“Batteries are vital to powering our day-to-day lives, but not enough people are aware of the dangers they pose when thrown into kerbside waste and recycling bins,” Ms Saffin said.
“Batteries should never be put in household bins and should instead be dropped off at a battery collection site for recycling.”
Lithium battery fires in homes and in garbage trucks and tips are increasing, with Fire and Rescue NSW responding to around three battery fires a week.
Fire and Rescue NSW data shows that so far this year, NSW has seen a 20% increase in battery-related fire or explosion incidents when comparing the number of fires this year to the first half of last year.
Batteries contain a range of metals including lead, mercury and lithium which are hazardous when dealt with incorrectly.
There are several recycling options available to consumers.
The NSW Government and many councils, including Lismore, Tenterfield, Kyogle and Murwillumbah, have partnered with B-cycle, the national product stewardship scheme for batteries. B-cycle drop off points are available at large retail outlets, like Woolworths, Bunnings, Aldi, IGA and Officeworks.
Community Recycling Centres and Household Chemical CleanOut events also accept batteries so you can now drop off small household batteries at over 1,000 locations across NSW for recycling.
When a battery has reached the end of its life, the terminals should be taped with clear sticky tape.
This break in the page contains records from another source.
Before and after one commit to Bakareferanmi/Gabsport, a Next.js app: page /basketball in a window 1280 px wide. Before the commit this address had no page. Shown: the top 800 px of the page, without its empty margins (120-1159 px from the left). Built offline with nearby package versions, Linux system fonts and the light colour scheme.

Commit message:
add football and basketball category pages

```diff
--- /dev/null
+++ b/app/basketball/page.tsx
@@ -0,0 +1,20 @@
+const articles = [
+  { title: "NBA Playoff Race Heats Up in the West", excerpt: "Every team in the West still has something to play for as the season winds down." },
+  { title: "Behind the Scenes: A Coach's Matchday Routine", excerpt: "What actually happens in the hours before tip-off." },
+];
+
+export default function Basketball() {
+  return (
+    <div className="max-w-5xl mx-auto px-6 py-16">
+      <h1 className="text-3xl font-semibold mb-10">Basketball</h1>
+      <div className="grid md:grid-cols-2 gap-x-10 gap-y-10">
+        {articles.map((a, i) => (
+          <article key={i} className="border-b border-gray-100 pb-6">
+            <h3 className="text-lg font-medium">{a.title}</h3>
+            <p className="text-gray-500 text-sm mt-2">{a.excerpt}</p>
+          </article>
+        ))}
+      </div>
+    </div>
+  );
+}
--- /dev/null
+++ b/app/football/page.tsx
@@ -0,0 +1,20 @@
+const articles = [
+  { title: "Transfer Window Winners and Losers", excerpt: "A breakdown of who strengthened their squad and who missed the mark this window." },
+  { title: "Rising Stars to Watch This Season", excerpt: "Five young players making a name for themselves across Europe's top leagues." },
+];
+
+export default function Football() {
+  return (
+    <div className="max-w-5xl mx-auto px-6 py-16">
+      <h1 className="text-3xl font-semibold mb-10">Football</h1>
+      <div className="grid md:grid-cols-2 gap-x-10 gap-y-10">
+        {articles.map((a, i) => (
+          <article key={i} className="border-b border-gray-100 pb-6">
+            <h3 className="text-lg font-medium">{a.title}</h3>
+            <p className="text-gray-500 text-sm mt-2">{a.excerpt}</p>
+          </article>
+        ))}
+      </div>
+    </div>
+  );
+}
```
Once taped, batteries can be stored in a cool dry place, out of reach of children, before being taken to B-cycle drop off point or CRC for safe collection and recycling.
Products with batteries embedded in them, like phones, laptops and power tools, should be disposed of at an e-waste recycling facility or e-waste drop-off event.
To find out more about safe battery disposal, visit the EPA’s website.
Monday 14 August 2023